▶ _Required work_: From the data, copy out every line in which the word "evasion" appears.

▶ _Revision comparison data_:
· · · · ·

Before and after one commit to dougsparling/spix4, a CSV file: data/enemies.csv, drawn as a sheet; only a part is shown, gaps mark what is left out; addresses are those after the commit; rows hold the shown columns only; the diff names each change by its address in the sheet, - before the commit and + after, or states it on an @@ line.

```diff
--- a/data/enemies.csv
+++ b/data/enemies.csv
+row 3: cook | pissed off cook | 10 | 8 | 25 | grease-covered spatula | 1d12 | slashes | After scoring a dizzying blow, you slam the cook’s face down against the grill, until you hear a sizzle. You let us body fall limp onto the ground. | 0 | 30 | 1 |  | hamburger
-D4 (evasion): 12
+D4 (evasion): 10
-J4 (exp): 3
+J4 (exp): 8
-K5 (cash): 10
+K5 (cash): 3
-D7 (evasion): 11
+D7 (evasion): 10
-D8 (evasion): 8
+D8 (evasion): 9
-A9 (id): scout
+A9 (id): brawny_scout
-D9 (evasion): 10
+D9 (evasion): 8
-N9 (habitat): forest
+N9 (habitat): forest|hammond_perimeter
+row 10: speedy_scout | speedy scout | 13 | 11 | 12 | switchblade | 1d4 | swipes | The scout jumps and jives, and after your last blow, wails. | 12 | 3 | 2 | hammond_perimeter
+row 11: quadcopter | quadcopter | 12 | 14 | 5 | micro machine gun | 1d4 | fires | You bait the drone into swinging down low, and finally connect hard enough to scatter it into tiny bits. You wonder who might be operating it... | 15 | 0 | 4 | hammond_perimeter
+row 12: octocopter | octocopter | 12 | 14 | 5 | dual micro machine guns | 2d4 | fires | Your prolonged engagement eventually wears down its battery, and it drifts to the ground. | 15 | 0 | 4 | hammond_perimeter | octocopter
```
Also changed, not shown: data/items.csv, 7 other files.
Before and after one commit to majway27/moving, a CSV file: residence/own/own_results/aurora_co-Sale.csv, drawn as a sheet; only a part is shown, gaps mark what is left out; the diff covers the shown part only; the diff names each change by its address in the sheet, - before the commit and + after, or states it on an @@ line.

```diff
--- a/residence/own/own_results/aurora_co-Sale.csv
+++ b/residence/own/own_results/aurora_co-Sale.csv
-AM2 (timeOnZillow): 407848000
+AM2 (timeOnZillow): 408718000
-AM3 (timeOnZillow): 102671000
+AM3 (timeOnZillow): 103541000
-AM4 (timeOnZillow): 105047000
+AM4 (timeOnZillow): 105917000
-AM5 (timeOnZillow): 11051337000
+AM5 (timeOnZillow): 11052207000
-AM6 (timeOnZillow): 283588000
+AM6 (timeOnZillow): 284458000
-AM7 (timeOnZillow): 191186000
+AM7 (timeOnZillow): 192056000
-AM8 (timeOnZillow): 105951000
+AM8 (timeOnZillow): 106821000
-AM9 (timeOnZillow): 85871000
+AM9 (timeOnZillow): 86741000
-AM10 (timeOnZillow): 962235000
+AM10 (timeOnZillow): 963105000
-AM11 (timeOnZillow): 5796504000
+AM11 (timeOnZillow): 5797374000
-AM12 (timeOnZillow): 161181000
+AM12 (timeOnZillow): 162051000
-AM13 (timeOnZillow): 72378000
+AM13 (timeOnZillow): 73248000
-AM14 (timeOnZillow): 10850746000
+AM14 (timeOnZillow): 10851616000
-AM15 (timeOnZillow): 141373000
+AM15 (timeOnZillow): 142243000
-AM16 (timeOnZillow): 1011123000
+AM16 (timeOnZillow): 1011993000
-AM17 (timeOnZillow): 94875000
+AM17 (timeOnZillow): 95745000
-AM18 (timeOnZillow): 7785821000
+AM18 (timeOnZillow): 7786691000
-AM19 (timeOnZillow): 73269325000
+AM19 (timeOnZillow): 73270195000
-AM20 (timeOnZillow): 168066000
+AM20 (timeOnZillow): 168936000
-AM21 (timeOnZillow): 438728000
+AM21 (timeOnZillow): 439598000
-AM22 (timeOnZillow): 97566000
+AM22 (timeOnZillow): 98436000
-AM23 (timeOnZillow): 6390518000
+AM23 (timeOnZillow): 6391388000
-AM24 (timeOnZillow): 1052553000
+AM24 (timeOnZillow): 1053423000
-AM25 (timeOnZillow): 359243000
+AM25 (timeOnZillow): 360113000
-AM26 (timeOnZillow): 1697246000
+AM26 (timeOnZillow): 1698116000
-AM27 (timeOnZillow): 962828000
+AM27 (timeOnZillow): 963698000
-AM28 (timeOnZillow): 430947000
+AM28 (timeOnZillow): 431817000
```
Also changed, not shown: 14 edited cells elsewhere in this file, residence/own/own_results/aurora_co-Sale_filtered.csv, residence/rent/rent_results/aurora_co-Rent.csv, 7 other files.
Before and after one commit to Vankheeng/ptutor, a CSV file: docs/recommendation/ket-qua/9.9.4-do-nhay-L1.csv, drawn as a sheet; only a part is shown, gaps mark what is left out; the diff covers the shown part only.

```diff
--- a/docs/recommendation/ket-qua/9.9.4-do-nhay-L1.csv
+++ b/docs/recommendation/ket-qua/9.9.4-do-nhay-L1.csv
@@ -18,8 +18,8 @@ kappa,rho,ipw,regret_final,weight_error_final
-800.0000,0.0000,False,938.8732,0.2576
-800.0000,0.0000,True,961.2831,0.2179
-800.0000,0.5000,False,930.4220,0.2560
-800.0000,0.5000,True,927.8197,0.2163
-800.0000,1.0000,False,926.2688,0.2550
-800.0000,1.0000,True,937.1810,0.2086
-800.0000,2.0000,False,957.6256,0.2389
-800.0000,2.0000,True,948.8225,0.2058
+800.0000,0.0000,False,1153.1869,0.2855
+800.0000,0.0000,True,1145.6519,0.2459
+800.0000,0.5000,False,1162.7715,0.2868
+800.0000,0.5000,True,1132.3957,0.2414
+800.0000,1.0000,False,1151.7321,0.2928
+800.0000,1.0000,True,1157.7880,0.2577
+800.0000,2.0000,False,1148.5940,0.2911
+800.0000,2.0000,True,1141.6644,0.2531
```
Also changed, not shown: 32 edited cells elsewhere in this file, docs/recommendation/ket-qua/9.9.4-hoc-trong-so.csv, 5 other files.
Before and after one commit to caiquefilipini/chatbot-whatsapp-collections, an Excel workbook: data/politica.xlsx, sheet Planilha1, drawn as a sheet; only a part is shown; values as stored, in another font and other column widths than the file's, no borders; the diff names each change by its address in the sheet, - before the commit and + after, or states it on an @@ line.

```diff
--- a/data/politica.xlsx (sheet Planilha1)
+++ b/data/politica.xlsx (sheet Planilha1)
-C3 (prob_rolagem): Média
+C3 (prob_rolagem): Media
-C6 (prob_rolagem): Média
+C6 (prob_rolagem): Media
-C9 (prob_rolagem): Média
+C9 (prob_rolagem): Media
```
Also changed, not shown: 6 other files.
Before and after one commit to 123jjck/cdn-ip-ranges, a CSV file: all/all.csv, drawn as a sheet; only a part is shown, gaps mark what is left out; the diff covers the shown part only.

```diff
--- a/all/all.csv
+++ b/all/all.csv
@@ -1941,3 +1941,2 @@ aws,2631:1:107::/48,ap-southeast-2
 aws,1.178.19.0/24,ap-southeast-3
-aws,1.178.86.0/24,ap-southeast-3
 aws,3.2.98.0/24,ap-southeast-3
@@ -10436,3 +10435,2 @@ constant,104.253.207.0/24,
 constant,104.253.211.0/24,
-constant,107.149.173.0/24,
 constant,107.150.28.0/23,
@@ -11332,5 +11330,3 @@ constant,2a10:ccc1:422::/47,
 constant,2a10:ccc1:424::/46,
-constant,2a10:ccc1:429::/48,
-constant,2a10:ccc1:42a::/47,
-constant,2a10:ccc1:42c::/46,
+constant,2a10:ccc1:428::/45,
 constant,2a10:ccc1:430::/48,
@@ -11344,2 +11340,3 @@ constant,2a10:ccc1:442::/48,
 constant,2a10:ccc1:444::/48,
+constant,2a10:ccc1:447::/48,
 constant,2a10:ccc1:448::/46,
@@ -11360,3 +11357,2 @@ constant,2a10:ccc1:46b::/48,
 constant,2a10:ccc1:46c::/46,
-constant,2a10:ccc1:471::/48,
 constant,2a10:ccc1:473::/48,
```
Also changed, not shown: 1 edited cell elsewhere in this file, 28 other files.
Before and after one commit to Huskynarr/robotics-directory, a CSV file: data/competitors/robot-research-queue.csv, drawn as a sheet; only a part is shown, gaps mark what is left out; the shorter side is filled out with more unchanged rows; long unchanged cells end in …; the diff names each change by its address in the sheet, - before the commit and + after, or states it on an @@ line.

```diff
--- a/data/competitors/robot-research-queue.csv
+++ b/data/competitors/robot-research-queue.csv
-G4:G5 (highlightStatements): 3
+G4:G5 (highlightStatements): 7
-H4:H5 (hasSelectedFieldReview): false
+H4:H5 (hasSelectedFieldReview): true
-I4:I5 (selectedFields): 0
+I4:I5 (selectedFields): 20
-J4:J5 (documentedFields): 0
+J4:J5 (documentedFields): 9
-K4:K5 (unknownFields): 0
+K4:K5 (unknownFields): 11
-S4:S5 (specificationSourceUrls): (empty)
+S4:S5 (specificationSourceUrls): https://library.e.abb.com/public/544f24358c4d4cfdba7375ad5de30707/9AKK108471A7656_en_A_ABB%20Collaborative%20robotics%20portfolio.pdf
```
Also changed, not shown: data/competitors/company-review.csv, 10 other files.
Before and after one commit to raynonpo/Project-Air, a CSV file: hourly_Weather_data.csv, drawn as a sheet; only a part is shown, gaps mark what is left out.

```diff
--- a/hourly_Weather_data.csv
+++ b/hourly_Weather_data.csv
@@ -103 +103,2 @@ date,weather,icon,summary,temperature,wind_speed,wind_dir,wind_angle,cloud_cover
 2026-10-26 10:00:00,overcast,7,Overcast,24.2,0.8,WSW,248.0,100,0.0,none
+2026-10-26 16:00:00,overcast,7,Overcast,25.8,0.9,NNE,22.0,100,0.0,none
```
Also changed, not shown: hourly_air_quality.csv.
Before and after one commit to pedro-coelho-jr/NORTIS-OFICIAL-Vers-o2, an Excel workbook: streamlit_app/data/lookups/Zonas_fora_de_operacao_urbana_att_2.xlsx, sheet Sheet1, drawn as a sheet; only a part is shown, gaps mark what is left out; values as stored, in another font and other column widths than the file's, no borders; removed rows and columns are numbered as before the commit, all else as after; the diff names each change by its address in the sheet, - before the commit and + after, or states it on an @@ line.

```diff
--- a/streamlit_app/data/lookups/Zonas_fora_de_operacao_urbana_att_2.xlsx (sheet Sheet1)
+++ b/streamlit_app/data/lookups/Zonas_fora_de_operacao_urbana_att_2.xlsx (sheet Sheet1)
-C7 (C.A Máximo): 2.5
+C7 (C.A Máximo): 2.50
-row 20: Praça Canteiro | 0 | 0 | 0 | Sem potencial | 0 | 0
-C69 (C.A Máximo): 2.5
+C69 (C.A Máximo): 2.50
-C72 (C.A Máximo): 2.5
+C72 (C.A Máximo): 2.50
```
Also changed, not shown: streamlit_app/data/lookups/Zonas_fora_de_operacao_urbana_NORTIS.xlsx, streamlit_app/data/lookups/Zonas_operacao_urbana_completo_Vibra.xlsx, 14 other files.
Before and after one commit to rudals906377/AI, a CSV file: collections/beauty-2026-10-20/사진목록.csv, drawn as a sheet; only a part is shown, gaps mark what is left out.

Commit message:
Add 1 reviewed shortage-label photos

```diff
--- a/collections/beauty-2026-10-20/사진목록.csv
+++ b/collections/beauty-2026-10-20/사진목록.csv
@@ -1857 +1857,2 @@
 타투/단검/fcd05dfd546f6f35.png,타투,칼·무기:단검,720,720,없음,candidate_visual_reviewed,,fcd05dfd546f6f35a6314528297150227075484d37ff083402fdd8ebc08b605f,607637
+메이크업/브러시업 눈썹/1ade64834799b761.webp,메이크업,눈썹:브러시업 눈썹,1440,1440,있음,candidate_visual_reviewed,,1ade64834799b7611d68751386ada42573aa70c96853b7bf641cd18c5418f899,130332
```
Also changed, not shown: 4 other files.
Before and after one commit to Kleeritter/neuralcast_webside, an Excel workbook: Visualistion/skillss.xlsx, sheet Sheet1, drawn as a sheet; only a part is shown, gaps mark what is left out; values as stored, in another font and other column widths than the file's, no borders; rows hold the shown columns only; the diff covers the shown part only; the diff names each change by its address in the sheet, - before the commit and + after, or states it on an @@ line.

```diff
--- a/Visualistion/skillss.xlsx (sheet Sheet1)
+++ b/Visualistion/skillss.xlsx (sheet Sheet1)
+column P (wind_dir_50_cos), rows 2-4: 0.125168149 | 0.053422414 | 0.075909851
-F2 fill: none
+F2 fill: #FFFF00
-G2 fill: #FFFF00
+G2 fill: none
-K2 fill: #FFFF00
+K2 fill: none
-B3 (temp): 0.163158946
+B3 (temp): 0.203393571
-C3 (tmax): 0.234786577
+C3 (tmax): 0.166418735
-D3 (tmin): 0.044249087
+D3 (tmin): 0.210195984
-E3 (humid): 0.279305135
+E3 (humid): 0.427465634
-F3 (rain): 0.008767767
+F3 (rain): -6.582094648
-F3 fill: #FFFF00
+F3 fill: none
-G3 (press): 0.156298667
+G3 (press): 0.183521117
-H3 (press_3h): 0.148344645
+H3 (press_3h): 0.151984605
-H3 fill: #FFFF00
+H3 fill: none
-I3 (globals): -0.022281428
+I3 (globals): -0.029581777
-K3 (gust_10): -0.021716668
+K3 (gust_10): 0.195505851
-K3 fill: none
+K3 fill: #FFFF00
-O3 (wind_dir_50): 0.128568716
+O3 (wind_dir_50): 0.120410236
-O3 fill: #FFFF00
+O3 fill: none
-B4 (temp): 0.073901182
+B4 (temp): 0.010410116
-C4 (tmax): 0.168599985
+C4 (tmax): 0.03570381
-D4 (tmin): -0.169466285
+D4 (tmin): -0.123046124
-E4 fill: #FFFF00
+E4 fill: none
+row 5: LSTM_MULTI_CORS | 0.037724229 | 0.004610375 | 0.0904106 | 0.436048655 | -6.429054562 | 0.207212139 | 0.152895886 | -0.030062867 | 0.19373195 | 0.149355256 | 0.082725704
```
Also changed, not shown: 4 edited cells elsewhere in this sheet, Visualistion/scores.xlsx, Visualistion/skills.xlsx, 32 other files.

· · · · ·

▶ _Result below_:
-D4 (evasion): 12
+D4 (evasion): 10
-D7 (evasion): 11
+D7 (evasion): 10
-D8 (evasion): 8
+D8 (evasion): 9
-D9 (evasion): 10
+D9 (evasion): 8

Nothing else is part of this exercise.